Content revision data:
------------

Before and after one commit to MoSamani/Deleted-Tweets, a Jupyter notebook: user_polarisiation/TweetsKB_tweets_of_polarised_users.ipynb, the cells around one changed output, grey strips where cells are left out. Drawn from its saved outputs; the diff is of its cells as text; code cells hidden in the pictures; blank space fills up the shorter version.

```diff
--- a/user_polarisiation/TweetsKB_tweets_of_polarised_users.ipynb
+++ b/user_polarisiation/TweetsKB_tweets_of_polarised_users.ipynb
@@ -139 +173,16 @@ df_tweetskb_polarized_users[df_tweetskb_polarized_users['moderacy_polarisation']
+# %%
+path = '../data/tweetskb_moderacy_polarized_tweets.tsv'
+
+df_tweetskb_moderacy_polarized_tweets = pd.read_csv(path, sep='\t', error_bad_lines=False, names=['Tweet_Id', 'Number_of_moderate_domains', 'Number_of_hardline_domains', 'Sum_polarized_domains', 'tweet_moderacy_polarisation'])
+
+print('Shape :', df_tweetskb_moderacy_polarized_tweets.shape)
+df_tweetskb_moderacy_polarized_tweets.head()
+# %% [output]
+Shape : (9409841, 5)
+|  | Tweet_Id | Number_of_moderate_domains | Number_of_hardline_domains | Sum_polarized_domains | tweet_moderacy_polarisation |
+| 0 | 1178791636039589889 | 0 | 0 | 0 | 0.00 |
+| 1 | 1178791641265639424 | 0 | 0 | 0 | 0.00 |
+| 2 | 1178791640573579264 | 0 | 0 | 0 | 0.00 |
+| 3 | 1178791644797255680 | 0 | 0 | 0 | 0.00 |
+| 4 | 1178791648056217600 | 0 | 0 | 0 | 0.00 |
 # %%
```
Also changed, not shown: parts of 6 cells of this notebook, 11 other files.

------------

Where a line in the records above contains the word "ipynb", copy that line.

### WRITTEN RESPONSE
Before and after one commit to MoSamani/Deleted-Tweets, a Jupyter notebook: user_polarisiation/TweetsKB_tweets_of_polarised_users.ipynb, the cells around one changed output, grey strips where cells are left out. Drawn from its saved outputs; the diff is of its cells as text; code cells hidden in the pictures; blank space fills up the shorter version.
--- a/user_polarisiation/TweetsKB_tweets_of_polarised_users.ipynb
+++ b/user_polarisiation/TweetsKB_tweets_of_polarised_users.ipynb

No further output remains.